Digital technology has a significant impact on the environment, and yet we keep consuming more and more. That’s why at EPFL, we’re building up our know-how in the field of sustainable IT and rolling out a variety of measures to reduce our IT-related carbon emissions. Following a comprehensive analysis of these emissions, we are now developing a new strategy for a more sustainable digital environment at our School.
A preliminary report (PDF, 3.4 MB, French only) issued in 2020 estimated that the use of computers at EPFL was responsible for 25% of our campuses’ GHG emissions. This percentage is lower if calculated based on all sources of carbon emissions at our School, but remains significant.
The main environmental impact of digital technology is related to the manufacture of IT equipment, which consumes many non-renewable resources such as rare-earth minerals and water. It’s therefore essential to take good care of our IT equipment, extend its lifespan and encourage reuse.
→ To calculate the carbon footprint of your own IT use, visit this ADEME web page (in French only).
Reducing the environmental impact of our research activities is one of the goals of the Green Lab initiative being carried out at the School of Life Sciences. This initiative includes a computer program for labs to calculate their carbon emissions, which is currently in the testing phase.
→ Visit the Green Labs web page to find out more.
- Repair, recycle, sell and swap your computer equipment at our Computer Repair Center (CRI)
- For advice on purchasing personal laptops, borrowing backup computer equipment or holding an event, contact Poseidon
- We also offer classes and MOOCs on recycling and lifecycle assessments
Point Smart has opened its doors during the 2023 Spring semester. This new service enables our community members to extend the lifespan of their smartphones and tablets by having them repaired at cost.
Coming soon: More videoconferencing facilities
We’ve started a project to set up state-of-the-art videoconferencing rooms, and as a first step, we inventoried all of our existing equipment. This helped us to identify the additional equipment, rooms, and support staff that we require. It also highlighted the limitations of the technology already in place.
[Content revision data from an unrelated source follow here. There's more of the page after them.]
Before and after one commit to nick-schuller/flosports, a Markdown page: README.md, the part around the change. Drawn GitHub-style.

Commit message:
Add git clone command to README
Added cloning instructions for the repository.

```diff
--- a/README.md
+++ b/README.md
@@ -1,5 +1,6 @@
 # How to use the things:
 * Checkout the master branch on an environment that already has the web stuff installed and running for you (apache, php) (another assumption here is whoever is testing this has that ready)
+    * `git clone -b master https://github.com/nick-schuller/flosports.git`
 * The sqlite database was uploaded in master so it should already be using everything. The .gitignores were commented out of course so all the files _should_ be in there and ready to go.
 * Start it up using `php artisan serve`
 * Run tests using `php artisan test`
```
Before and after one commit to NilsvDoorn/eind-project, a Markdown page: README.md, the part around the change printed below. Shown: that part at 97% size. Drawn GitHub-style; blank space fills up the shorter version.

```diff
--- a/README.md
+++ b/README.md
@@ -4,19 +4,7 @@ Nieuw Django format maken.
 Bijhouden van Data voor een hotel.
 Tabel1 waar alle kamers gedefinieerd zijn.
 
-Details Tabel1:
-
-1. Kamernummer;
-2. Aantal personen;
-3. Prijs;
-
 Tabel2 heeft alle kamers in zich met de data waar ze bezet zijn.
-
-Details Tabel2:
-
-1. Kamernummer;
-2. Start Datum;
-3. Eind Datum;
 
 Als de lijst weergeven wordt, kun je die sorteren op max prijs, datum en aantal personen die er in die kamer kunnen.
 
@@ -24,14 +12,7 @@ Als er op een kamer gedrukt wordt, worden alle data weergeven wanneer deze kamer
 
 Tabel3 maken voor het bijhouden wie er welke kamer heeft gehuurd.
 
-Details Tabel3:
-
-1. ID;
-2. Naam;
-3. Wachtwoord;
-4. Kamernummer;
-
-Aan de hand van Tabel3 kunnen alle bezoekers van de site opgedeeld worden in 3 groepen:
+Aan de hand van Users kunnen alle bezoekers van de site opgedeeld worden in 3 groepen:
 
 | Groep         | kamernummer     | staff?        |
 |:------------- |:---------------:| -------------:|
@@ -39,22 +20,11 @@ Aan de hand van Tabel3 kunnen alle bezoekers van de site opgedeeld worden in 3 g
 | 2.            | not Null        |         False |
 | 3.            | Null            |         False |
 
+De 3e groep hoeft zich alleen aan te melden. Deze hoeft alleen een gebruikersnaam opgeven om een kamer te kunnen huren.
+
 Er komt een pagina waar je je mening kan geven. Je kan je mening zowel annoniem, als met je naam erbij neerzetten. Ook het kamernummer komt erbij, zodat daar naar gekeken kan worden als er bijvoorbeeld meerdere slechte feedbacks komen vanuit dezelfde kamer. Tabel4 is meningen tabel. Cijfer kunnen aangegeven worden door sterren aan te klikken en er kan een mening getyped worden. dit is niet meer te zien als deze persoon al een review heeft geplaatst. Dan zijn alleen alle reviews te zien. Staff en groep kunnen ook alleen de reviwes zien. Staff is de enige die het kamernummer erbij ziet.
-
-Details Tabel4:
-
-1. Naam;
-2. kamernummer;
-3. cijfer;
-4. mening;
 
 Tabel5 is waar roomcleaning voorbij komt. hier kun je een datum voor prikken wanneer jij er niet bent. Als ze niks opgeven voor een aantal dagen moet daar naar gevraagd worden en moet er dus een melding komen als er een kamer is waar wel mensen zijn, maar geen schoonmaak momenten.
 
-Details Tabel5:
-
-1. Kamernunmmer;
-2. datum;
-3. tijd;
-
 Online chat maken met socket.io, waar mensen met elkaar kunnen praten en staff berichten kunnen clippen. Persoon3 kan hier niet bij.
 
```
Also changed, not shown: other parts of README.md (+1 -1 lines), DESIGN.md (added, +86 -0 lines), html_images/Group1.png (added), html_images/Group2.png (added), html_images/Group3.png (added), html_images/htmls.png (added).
Our goal is to upgrade our videoconferencing facilities in order to reduce the need to travel to meetings that could be replaced by videoconferences.
As an example:
- 1 hour of EPFL videoconference → 1.5 kg CO2-eq (a range of 1 to 3 depending on various factors)
- Lausanne – Paris return trip (train) → 46 kg CO2-eq
- Lausanne – Paris return trip (plane) → 270 kg CO2-eq
In 2020, 468,535 Zoom meetings took place at EPFL.
EPFL research projects related to sustainable IT
EPFL’s Machine Learning and Optimization Lab (within the School of Computer and Communication Sciences) has developed a program called Cumulator for calculating the carbon footprint of code in order to optimize the underlying algorithms. For instance, by lowering a model’s precision by 1%, its carbon footprint can be reduced by 10 tons CO2-eq. Being aware of this would allow scientists and engineers to make better-informed choices.
EcoCloud is an R&D center that promotes data-center sustainability. It mainly focuses on developing cloud-computing and artificial-intelligence technology that can help to save energy, and on introducing more sustainable technology for servers.